After 5 years of being taught German at secondary school I got a C grade for my GCSE qualification.
When I started secondary education, I sat in a French lesson in tears because my form had been randomly allocated French as the language to learn. No consultation with us, the pupils.
I had always wanted to learn German because half of my family is of German origin. I felt a strong desire to be connected to them and to be able to communicate with them as I had not been able to before.
So my tears flowed. I was a frustrated 11 year old, with no clue how to get out of my fix. I was sure learning French would be a disaster.

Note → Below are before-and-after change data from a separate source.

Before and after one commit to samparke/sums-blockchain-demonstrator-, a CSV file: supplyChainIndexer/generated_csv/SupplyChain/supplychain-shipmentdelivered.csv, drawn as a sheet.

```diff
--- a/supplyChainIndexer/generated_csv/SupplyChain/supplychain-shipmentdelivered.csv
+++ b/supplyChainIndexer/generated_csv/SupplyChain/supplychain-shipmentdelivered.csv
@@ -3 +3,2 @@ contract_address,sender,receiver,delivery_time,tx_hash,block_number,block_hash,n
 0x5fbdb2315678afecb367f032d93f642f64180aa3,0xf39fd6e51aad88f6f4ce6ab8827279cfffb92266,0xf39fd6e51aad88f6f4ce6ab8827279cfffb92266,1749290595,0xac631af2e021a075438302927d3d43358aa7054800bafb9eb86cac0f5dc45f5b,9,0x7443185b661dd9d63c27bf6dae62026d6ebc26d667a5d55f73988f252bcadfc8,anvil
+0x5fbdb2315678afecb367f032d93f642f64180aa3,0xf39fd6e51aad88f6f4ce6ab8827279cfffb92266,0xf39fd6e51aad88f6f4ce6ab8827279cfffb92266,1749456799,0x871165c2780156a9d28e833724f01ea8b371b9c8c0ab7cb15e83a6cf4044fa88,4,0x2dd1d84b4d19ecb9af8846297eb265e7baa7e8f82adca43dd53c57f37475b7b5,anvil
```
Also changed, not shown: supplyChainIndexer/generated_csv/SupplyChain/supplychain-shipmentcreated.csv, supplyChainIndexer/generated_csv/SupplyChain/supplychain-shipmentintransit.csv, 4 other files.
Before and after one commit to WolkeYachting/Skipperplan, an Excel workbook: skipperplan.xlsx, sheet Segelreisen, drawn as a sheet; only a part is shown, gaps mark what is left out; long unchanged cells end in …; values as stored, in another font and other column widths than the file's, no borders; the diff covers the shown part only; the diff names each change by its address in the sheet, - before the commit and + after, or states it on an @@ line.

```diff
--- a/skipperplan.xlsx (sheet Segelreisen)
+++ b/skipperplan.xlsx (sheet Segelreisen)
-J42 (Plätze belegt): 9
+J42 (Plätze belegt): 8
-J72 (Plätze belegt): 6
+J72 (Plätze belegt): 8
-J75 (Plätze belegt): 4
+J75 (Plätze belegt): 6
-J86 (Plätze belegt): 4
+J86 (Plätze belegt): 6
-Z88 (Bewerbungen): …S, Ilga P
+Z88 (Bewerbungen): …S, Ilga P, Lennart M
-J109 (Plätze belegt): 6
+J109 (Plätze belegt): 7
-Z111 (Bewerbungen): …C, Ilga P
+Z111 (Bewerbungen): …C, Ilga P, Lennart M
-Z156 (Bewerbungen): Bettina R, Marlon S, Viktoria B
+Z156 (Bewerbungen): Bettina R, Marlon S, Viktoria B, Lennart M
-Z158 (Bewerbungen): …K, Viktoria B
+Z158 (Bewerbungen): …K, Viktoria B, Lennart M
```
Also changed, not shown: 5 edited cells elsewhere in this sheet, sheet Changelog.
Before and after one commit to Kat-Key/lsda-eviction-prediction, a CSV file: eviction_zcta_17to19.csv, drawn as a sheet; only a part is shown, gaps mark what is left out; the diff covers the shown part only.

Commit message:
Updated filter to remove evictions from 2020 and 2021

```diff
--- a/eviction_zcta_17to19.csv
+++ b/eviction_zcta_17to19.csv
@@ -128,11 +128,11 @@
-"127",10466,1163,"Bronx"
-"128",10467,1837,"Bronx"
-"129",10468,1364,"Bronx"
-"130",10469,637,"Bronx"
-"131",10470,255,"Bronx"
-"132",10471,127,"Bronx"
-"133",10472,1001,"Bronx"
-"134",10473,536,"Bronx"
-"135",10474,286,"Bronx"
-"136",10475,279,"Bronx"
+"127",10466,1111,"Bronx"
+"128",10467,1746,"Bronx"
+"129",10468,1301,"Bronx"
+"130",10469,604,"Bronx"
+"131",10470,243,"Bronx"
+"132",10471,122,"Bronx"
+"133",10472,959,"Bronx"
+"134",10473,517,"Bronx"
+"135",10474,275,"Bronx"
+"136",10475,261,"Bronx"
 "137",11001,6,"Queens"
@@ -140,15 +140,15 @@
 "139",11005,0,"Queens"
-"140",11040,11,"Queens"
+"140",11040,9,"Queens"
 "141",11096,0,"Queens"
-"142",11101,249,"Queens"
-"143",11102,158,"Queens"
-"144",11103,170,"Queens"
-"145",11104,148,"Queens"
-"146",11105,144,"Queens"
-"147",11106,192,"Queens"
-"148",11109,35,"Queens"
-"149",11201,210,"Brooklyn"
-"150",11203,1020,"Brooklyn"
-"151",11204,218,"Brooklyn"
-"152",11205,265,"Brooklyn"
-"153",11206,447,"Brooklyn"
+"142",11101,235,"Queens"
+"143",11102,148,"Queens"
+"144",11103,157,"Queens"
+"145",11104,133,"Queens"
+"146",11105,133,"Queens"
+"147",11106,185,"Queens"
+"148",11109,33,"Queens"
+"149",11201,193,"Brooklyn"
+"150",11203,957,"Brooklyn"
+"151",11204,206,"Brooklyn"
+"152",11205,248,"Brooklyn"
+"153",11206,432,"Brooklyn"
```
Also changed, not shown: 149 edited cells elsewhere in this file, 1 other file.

During the lesson, I learnt how to address the teacher correctly in French and how to say hello. But I couldn’t stop wondering what my counterparts in the German lesson were saying. What was I missing out on? And if I could somehow join them, how would I cope with being a whole lesson behind them?
I found out quickly that I could transfer to a German class if I got a letter from my Mother. Thankfully, she wrote me one! The following lesson I was delighted to join the German class. I had already bugged my maternal Grandmother to learn a few bits and pieces of German so I would at least have a head start, and so began 5 years of undergoing German lessons.
5 Years, But Little To Show
At the beginning I was filled with enthusiasm, but found it difficult to learn from the way I was taught. At the time I believed that I just wasn’t getting it and that my memory wasn’t equipped to learn languages.
The years went by and I became more convinced I was just not up to the task. I finished school with the reasonable pass grade, and yet I could do no more than vaguely understand some conversational German in passing and could not actually converse with anyone in the language. Obviously I couldn’t learn a language.
Fast forward to a few years ago. I had my young child and realised the importance of being surrounded by different languages. I truly wished that I was one of ‘those people’ who can magically learn languages with ease. I felt that my shortcoming was going to hinder his development. I buried my head in the sand about languages.
All this came from the belief that some people are fortunate to have an innate ability to learn and others (like myself) had to work 300% harder for the same results.
A Mindset Shift
As time has passed, my belief has shifted. We all have strengths and weaknesses, but that does not mean that some people have an innate ability to learn languages whilst others do not. Different methods, whether schooled or self-taught or otherwise, bring different results depending on the person and their experiences. There is no ‘one size fits all’.
This shift of outlook made me fundamentally question all the assumptions I had come to believe as truths, as a result of my own experiences. I now strongly believe that a growth mindset with regard to learning is fundamental to achieving, along with finding learning resources that ‘speak to you’ and leaving what doesn’t for another time (or never).
I had made my assumptions about not being able to learn languages as a young child, and have subsequently been carrying those beliefs on my journey through life (as many of us do!).
2 Weeks, And So Much Gained
I made a statement to someone earlier this year that I couldn’t learn French. Indeed, I didn’t want to because of those classroom tears many years ago!
The moment I said the words, I had a lightbulb moment. My assumption didn’t fit in with my ideals any longer. My belief that people can learn anything they put their mind to, with enough practice and material or support that suits them.
I immediately made a follow up statement:
I spoke to my husband and did a few things right away:
- bought a children’s French/English dictionary which has words, short descriptions and pictures;
- learnt a few words from the dictionary;
- got hold of a ‘First French Words‘ book for my son and worked alongside with him;
- started listening to the Paul Noble Learn French CDs;
- signed up for Duolingo, a language learning site.
I haven’t spent a huge amount of time on any of these things, but these focuses have been invaluable. I am already delighted with the results of a fortnight or so of learning a new language.
I can speak more French in 2 weeks than I could speak German after 5 years of school tuition. When I am done, maybe I could learn German too and get closer to my childhood goal of having a proper conversation in the language. Here’s to finding the best resources to suit your personal needs!